They spent big bucks on free agents. They moved into a state-of-the-art ballpark. They hired a marquee manager. They changed their name, their color scheme and their outfits. They even started letting players wear neck chains and grow beards.
The Marlins underwent the makeover of all Major League makeovers.
But the results on the field havent changed. The new-look, gussied-up Marlins have been a mammoth bust so far.
With a record of 41-44, the re-branded Marlins are only percentage points better at the All-Star break than last years 43-48 club at the same midseason mile marker. They are arguably the most glaring disappointment in all the majors.
"You can compare the Marlins to the Facebook fiasco," said one major league scout. "High expectations and havent delivered."
Instead of contending for the franchises first-ever division title, the Marlins are sitting just ahead of last-place Philadelphia in the National League East -- nine games behind the first-place Nationals and five games out in the wild card race.
There is still time for the Marlins to turn it around.
They were, after all, the hottest team in baseball in May, going 21-8. But the odds are stacked against them, especially with their only bonafide All-Star -- Giancarlo Stanton -- out of commission for the next four to six weeks following knee surgery.
If there is little or no improvement in the second half, both on the field and at the turnstiles, the Marlins could be looking at another offseason roster overhaul, one that involves a toned-down look and lower payroll.
MID-SEASON REPORT CARD:
• HITTING: The addition of Jose Reyes and a healthy Hanley Ramirez were expected generate a more potent lineup. It hasnt worked out that way. The Marlins rank in the bottom third of all National League teams in batting average, runs scored, and hitting with runners in scoring position. Five of the teams Opening Day starters -- Reyes, Ramirez, Logan Morrison, Gaby Sanchez and John Buck -- have underperformed at the plate while another, Emilio Bonifacio, has missed significant time with an injury. Only Stanton and second baseman Omar Infante have produced desired results. Grade: D
• PITCHING: The Marlins signed a pair of high-priced free agents, starter Mark Buehrle and closer Heath Bell, while trading for starter Carlos Zambrano in a bid to shore up a pitching staff that also welcomed the return of staff ace Josh Johnson. But the arms havent added up to a collective improvement on the mound. Bell has been a disaster. Johnson hasnt dominated. Zambrano has been erratic. As a unit, the starting staff is merely average, though it might have pressed when the offense disappeared in June. The bullpen, burdened by Bells repeated failings, has struggled. Grade: C -

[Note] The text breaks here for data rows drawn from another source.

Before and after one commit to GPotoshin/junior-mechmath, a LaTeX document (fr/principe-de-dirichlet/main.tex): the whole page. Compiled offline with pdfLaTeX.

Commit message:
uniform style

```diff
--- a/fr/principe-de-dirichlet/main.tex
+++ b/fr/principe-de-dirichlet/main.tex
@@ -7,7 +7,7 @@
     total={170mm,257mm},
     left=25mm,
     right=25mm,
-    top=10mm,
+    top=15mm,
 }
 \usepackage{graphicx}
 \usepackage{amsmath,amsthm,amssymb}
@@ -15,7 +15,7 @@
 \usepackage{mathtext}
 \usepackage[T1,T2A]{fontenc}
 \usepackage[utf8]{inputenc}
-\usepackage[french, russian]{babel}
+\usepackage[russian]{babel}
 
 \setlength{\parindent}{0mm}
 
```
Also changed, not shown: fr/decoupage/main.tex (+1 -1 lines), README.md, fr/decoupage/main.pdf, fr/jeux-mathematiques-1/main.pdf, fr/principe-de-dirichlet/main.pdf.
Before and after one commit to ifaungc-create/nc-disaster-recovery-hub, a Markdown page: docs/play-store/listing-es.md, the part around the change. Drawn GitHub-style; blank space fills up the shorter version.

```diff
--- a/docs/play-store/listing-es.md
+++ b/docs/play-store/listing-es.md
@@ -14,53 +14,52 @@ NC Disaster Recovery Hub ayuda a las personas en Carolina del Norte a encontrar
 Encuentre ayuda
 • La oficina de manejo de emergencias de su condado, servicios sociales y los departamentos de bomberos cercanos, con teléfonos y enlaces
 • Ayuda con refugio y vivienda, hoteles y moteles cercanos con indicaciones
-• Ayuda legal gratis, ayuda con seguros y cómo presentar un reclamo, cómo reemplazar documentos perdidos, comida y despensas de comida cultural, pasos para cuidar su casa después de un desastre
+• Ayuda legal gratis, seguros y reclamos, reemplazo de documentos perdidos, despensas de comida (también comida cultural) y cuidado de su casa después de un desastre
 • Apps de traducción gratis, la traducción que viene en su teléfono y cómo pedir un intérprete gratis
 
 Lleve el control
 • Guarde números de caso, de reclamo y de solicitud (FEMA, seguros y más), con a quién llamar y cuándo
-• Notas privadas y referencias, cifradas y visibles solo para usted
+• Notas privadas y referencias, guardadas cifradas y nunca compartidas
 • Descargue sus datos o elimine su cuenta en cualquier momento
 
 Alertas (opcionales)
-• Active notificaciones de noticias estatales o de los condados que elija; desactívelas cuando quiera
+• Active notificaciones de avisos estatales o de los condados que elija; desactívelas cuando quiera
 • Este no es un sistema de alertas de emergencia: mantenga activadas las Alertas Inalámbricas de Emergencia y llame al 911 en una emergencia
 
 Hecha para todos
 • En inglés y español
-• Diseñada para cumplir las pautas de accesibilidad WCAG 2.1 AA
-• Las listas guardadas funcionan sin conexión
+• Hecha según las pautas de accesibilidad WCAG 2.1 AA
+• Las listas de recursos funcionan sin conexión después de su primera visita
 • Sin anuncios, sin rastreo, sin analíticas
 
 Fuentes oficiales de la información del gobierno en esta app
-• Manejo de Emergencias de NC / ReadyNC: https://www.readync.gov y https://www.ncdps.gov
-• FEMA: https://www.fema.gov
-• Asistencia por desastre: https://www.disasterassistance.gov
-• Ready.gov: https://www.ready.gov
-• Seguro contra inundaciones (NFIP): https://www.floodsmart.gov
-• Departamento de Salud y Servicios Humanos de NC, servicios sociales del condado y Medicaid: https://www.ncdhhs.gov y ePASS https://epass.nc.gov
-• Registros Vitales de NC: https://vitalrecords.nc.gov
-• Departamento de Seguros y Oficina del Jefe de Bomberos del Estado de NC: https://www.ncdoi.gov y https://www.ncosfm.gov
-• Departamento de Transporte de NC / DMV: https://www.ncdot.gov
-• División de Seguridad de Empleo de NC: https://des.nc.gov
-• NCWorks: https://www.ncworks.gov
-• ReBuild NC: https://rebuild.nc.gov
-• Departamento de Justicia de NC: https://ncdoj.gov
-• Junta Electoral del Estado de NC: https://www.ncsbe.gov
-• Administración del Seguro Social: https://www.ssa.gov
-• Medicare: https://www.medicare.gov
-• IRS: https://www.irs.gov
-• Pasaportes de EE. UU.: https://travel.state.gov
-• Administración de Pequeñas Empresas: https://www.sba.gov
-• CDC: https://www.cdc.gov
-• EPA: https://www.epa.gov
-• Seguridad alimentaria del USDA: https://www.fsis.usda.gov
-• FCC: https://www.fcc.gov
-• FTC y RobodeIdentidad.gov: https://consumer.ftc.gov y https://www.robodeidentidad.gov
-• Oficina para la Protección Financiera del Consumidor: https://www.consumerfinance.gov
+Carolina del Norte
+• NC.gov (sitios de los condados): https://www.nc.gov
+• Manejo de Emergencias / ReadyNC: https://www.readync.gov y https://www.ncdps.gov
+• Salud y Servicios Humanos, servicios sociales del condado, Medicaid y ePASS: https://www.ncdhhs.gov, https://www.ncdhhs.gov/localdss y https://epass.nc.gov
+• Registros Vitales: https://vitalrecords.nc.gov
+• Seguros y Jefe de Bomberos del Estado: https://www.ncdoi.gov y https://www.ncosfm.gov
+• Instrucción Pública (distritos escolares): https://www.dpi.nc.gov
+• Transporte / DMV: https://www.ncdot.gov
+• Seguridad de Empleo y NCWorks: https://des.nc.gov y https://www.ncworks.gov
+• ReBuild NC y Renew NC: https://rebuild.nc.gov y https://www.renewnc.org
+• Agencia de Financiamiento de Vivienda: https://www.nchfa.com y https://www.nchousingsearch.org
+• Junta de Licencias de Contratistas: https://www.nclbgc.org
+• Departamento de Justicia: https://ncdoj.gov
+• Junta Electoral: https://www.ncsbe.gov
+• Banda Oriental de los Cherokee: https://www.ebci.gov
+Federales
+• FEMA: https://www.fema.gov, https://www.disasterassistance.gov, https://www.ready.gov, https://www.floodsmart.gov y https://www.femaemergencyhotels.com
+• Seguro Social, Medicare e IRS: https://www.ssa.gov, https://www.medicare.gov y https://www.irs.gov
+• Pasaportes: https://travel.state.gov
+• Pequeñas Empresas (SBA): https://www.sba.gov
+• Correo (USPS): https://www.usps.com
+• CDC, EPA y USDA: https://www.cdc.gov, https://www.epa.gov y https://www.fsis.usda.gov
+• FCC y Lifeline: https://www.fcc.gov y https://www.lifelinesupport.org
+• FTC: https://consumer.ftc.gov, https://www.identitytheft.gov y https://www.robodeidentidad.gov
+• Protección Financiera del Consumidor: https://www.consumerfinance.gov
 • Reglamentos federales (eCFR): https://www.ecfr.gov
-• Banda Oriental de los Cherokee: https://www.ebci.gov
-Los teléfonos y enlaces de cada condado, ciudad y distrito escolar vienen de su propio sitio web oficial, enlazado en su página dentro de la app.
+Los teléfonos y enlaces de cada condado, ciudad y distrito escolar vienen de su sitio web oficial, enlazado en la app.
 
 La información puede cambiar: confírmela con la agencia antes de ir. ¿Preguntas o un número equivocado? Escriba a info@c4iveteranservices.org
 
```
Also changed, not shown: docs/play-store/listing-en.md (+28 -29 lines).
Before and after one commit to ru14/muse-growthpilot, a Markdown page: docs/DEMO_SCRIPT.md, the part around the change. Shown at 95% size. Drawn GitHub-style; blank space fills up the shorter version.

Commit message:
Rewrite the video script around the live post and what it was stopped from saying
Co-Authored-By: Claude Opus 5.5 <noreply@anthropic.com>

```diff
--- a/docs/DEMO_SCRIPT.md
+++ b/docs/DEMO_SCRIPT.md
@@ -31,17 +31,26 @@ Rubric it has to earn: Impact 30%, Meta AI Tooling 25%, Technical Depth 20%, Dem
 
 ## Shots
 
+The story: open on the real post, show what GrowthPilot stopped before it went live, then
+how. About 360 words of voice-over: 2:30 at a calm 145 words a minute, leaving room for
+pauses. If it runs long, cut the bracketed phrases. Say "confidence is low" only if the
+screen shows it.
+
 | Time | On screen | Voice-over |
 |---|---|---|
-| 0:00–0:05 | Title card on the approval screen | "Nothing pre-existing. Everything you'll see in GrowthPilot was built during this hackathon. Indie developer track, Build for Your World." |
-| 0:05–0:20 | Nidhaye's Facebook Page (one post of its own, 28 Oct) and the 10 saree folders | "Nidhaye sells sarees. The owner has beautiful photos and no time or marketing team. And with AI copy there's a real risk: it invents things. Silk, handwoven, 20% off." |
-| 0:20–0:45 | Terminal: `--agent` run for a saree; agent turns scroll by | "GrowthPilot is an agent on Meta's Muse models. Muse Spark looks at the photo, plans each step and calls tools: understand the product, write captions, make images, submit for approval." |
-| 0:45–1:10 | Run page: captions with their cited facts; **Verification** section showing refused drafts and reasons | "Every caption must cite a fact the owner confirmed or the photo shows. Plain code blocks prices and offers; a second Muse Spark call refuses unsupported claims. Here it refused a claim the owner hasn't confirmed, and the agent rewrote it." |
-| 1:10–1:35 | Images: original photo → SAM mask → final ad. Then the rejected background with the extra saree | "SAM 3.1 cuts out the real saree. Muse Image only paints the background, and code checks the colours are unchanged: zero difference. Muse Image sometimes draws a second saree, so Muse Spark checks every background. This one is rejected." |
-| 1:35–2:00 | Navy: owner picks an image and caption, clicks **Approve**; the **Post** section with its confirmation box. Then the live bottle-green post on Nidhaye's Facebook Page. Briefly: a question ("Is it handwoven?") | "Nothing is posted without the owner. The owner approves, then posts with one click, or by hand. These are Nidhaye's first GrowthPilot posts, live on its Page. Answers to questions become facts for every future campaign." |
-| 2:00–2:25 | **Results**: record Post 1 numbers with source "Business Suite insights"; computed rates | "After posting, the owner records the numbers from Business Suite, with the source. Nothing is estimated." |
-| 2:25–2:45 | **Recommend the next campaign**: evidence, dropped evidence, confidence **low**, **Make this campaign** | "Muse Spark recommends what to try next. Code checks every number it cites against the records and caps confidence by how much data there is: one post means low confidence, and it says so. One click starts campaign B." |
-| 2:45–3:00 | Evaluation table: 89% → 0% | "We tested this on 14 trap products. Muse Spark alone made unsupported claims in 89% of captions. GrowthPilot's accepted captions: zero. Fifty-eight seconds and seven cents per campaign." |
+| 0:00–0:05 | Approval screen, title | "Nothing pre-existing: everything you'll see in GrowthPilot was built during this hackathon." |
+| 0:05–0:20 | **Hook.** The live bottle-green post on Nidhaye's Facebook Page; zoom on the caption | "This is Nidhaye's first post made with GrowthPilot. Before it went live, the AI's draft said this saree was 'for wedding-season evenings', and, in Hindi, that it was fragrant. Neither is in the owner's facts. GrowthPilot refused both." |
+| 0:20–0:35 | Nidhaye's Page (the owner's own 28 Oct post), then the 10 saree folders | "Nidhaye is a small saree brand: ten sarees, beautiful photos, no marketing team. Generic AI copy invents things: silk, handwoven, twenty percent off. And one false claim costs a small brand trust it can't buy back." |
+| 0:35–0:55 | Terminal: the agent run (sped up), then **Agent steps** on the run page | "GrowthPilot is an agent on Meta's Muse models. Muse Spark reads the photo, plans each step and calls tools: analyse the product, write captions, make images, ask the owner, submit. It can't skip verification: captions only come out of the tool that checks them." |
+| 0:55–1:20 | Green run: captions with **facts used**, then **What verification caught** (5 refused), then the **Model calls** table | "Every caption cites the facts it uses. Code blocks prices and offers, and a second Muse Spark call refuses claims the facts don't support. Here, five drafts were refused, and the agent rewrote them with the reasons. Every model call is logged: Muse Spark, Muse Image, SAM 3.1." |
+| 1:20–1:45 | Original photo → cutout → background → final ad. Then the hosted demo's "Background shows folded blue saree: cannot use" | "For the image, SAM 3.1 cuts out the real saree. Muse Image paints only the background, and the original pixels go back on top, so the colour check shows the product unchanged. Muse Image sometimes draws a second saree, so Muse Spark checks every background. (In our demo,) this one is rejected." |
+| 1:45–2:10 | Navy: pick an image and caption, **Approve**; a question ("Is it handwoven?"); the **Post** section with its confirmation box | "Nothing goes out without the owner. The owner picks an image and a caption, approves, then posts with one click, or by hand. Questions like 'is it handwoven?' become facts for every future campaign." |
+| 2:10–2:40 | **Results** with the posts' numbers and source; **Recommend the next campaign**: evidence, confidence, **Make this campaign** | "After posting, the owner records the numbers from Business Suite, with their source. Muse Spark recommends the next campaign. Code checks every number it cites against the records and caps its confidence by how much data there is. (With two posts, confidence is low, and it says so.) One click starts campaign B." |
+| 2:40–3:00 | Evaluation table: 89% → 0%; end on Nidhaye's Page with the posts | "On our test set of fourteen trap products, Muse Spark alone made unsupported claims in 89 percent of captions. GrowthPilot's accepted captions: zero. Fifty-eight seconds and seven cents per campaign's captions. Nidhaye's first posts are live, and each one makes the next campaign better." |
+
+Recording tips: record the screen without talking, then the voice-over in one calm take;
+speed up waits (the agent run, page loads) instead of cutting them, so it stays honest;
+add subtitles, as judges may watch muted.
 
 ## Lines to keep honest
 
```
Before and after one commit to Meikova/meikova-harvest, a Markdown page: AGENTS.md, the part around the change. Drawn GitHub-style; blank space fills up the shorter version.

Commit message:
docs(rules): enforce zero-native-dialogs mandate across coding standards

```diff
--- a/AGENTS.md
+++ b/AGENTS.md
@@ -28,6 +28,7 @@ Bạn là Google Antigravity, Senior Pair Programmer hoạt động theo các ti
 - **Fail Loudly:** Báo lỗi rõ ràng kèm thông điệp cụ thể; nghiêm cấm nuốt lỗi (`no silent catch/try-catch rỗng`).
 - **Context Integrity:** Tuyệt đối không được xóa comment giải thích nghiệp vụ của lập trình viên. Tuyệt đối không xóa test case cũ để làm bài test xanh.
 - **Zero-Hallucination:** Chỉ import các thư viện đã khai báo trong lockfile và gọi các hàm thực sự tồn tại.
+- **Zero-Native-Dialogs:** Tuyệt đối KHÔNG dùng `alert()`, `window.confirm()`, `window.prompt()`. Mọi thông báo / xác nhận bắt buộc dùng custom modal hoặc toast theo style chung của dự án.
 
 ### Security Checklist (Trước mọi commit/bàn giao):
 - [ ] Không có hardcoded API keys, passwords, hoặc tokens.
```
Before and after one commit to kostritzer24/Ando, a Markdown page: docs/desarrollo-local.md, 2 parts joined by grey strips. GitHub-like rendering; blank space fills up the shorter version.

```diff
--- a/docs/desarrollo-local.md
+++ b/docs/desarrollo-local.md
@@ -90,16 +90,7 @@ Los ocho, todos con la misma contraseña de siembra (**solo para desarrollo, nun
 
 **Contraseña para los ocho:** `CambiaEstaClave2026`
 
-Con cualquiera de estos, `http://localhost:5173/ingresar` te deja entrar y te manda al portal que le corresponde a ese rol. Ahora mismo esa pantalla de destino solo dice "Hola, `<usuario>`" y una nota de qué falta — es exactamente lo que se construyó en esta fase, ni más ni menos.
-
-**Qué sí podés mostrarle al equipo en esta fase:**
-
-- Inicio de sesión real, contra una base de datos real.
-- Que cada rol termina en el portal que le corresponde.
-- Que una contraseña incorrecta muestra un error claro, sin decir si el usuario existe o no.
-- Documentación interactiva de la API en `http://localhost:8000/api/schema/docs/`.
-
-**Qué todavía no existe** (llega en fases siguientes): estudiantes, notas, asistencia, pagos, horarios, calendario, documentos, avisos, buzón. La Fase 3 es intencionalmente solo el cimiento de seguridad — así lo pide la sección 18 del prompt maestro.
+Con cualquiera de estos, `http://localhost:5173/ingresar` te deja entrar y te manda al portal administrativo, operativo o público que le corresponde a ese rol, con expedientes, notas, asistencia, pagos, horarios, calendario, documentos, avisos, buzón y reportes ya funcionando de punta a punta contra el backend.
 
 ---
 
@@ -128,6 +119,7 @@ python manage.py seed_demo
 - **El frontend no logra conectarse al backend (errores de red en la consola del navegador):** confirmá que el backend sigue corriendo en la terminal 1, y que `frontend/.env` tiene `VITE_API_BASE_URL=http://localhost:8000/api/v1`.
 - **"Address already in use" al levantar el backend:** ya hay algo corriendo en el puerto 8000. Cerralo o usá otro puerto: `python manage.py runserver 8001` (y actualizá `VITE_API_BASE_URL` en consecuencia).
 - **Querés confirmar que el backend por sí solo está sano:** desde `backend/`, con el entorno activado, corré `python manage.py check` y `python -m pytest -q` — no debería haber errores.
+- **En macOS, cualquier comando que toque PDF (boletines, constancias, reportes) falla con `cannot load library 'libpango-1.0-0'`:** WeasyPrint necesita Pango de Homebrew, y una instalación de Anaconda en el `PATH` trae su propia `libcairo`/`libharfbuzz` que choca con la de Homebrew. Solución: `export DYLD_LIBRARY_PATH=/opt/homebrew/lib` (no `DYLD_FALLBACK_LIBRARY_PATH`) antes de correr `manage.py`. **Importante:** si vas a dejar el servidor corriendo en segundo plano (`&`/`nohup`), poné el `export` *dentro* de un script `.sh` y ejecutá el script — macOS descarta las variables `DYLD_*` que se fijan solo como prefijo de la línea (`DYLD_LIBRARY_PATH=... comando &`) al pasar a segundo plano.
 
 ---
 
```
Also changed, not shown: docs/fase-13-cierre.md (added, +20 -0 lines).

• FIELDING: There are no Gold Glove candidates on this club. Even steady second baseman Omar Infante hasnt looked as sharp defensively as he did last season. While Ramirez has adapted to third base with general success, the player who forced him out of a job at short -- Reyes -- has been uneven. Neither of the Marlins young corner outfielders, Morrison and Stanton, are remotely close to polished, and Morrison will likely wind up at first base, where he is better suited. Grade: C -
• MANAGING/COACHING: One of Ozzie Guillens favorite catch-phrases is that players win and managers lose. If thats the case, then Guillen -- by his own definition -- is falling short in his first season at the helm. He stuck with Bell too long, perhaps under pressure from a front office that is on the hook with the closer for three years, and the decision cost the Marlins in the standings. On the other hand, Guillen is managing for the first time in the National League and is only halfway into his first season of a four-year contract. Grade: C